“In his most recent report, SA's chief adviser on medicine and public health highlights the need to reorient services towards disease prevention:
    “If we are to make an impact on addressing the pressures facing our health system, then now, more than ever, a much stronger focus and investment is required on prevention… More than ever we need evidence-based approaches to address the environments and conditions that cause us to get sick in the first place in order to keep people healthier and out of hospital.  This cannot be achieved by the health system alone...A state of prevention is now critical”.1
- SA's Chief Public Health Officer 

Please note that The Public Health Act (2011) establishes the position of Chief Public Health Officer. However, currently the position is held by the Chief Medical Officer, both positions held by the same person in a merged position. 
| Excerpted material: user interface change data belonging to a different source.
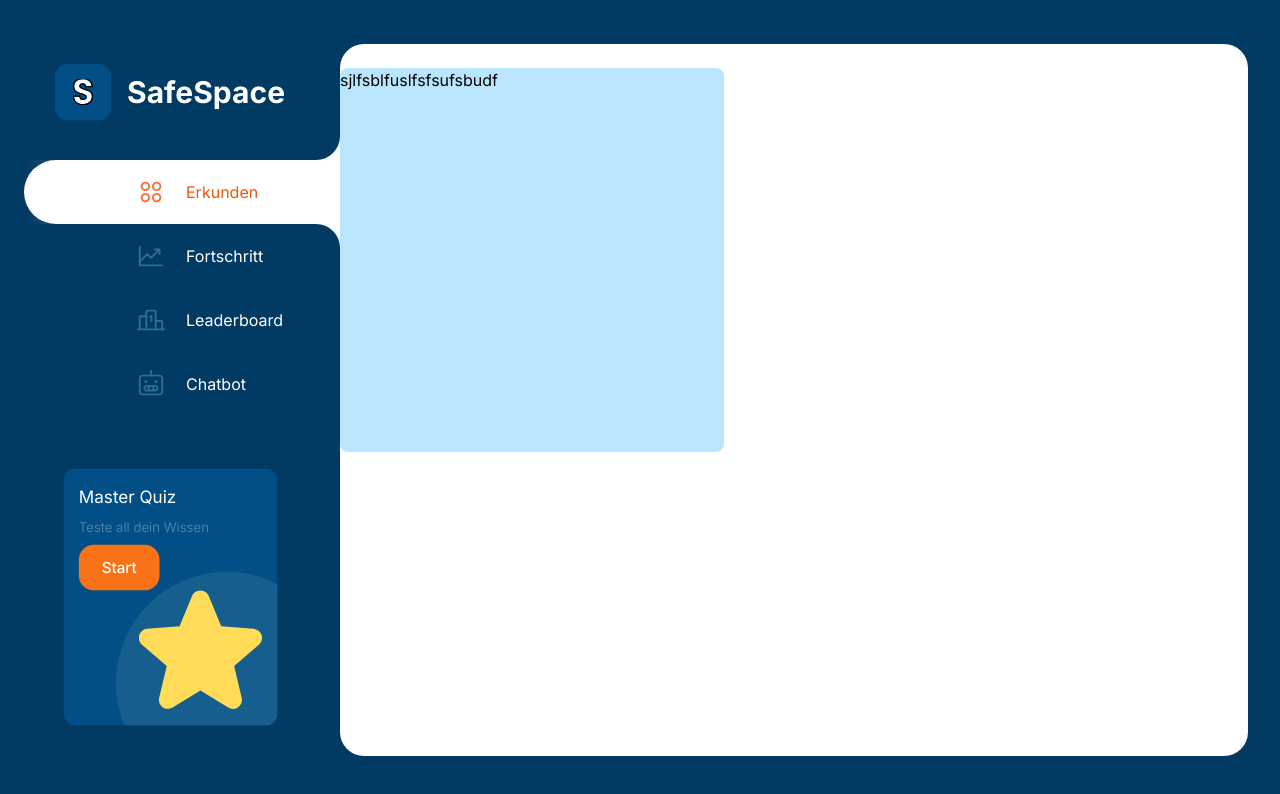
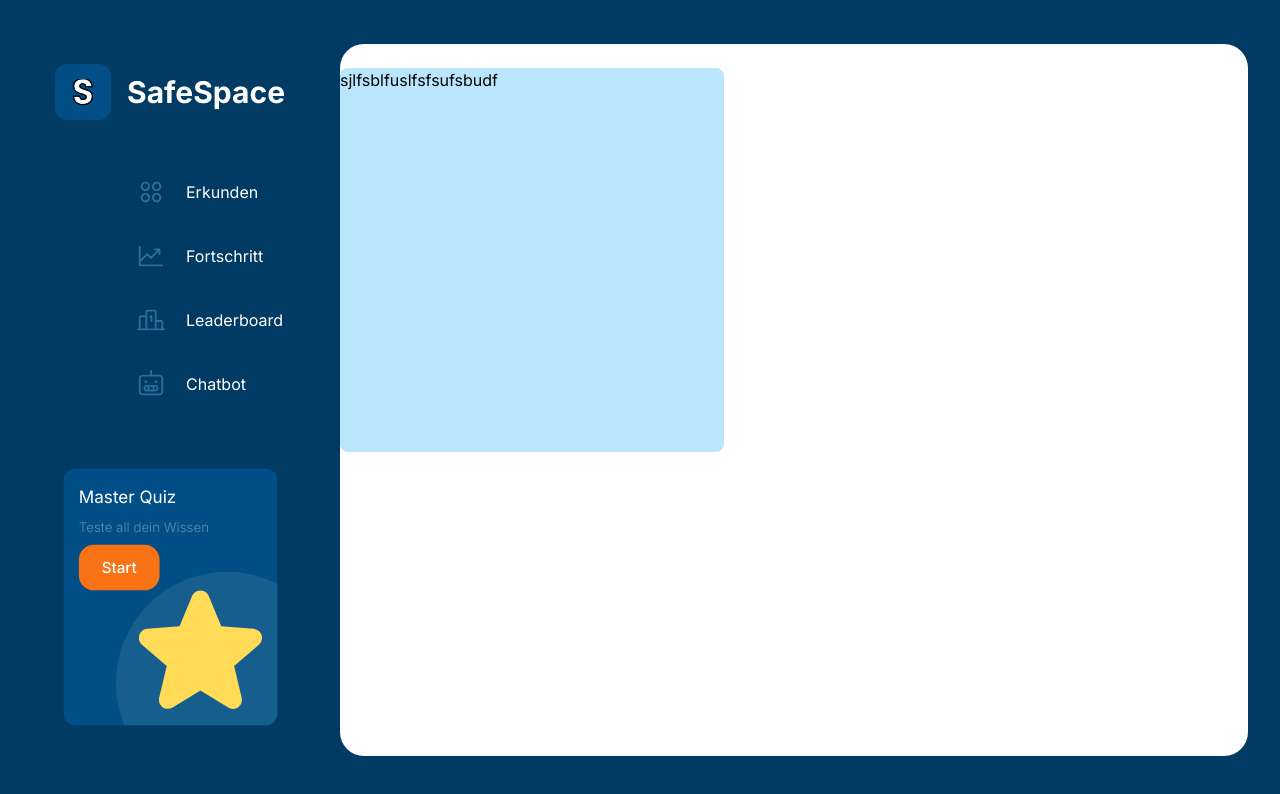
Before and after one commit to uwumarogie/ITBL-Datenschutz, a Next.js app: page / in a window 1280 px wide. Shown: the top 794 px of the page. Built offline with nearby package versions, Linux system fonts and the light colour scheme.

Commit message:
routing depending on pathname

```diff
--- a/src/components/NavBar/Section.tsx
+++ b/src/components/NavBar/Section.tsx
@@ -1,6 +1,7 @@
 "use client";
 
-import { useState } from "react";
+import { useState, useEffect } from "react";
+import { usePathname } from "next/navigation";
 import { MobileSection } from "./MobileNavigation/MobileSection";
 import { DesktopSection } from "./DesktopNavigation/DesktopSection";
 
@@ -30,7 +31,8 @@ type SectionItem = {
 };
 
 export function Section() {
-  const [first, setFirst] = useState(true);
+  const path = usePathname();
+  const [first, setFirst] = useState(false);
   const [second, setSecond] = useState(false);
   const [third, setThird] = useState(false);
   const [fourth, setFourth] = useState(false);
@@ -94,6 +96,18 @@ export function Section() {
     }
   };
 
+  useEffect(() => {
+    if (path.startsWith("/space")) {
+      setSection(SectionName.ERKUNDEN);
+    } else if (path === "/archievements") {
+      setSection(SectionName.FORTSCHRITT);
+    } else if (path === "/leaderboard") {
+      setSection(SectionName.LEADERBOARD);
+    } else if (path === "/chatbot") {
+      setSection(SectionName.CHATBOT);
+    }
+  }, [path]);
+
   return (
     <div className="flex items-center sm:block">
       <div className="hidden sm:block">
```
“This election we are calling on all parties to make the health of South Australians a number one priority. We want a renewed focus on primary health care, and for them to adopt our 3 sensible policies on disease prevention and health promotion.”

Our vision for a healthy South Australia includes:
The creation of a state-wide community health promotion and disease prevention strategy to support coordinated public health programs and partnerships between NGOs, local government and the Department of Health. 
The creation of a discrete, full-time position of Chief Public Health Officer (currently this position is combined with the position of Chief Medical Officer).
Establishing a pilot program with an initial two primary health care centres to build community capacity through health promotion, partnerships and development. One should be located in Adelaide, with the other in a rural location.

Kate Kameniar, President of the PHAA SA Branch says, “Chronic diseases caused by poor nutrition, lack of physical activity and smoking are severely impacting the health of South Australians.

“All South Australians deserve a fair go and the opportunity to live well.  We’re demanding urgent action be taken by a strong leadership with a visible commitment to improving public health.

“We want to see long-term, sustained commitment by the state to support all public institutions and places as health-promoting environments. Changing the settings in which we work, live and play can make a significant difference; whether it’s through increasing physical activity by installing better bike paths, encouraging healthier food options, or creating more smoke-free public zones,” she says.

 Dr Stefania Velardo, President of the AHPA SA Branch, says, “Funding directed to health promotion can address the underlying causes of ill health rather than just treating chronic disease when it appears.”

“The evidence indicates that many interventions focused on prevention are indeed cost saving. Cuts to public health spending are short-sighted and create a false economy.

“Health promotion is important because it enables people to increase control over their health; it moves beyond a focus on individuals towards a wide range of social and environmental interventions.”

Fran Baum, representing the People’s Health Movement says, “Across Australia, low-income people lose about six years of life compared to their better-off compatriots.  To reduce health inequities, we need to create environments that promote better health. This is known as addressing the ‘social determinants of health’.”

“The policies put forward by our consortium provide an evidence-based plan of action for the healthy, vibrant South Australian community we all want to live in.”

According to Pas Forgione, convenor of the Anti-Poverty Network SA, "Poverty, and the stress, isolation, and deprivation that comes with it, has profound impacts on wellbeing, whether it is chronic disease, poor mental health, or other ailments.”

“For those on low incomes, a renewed focus on prevention and promotion is long overdue, and a welcome antidote to blaming those struggling to get by for the health issues caused by their critical lack of funds.”


1.    SA Health. (2017). Protect, Prevent, Improve, Inform - The Chief Public Health Officer’s Report 2014-2016, South Australian Government: Adelaide. 

Published Date: 
Monday, 22 January 2018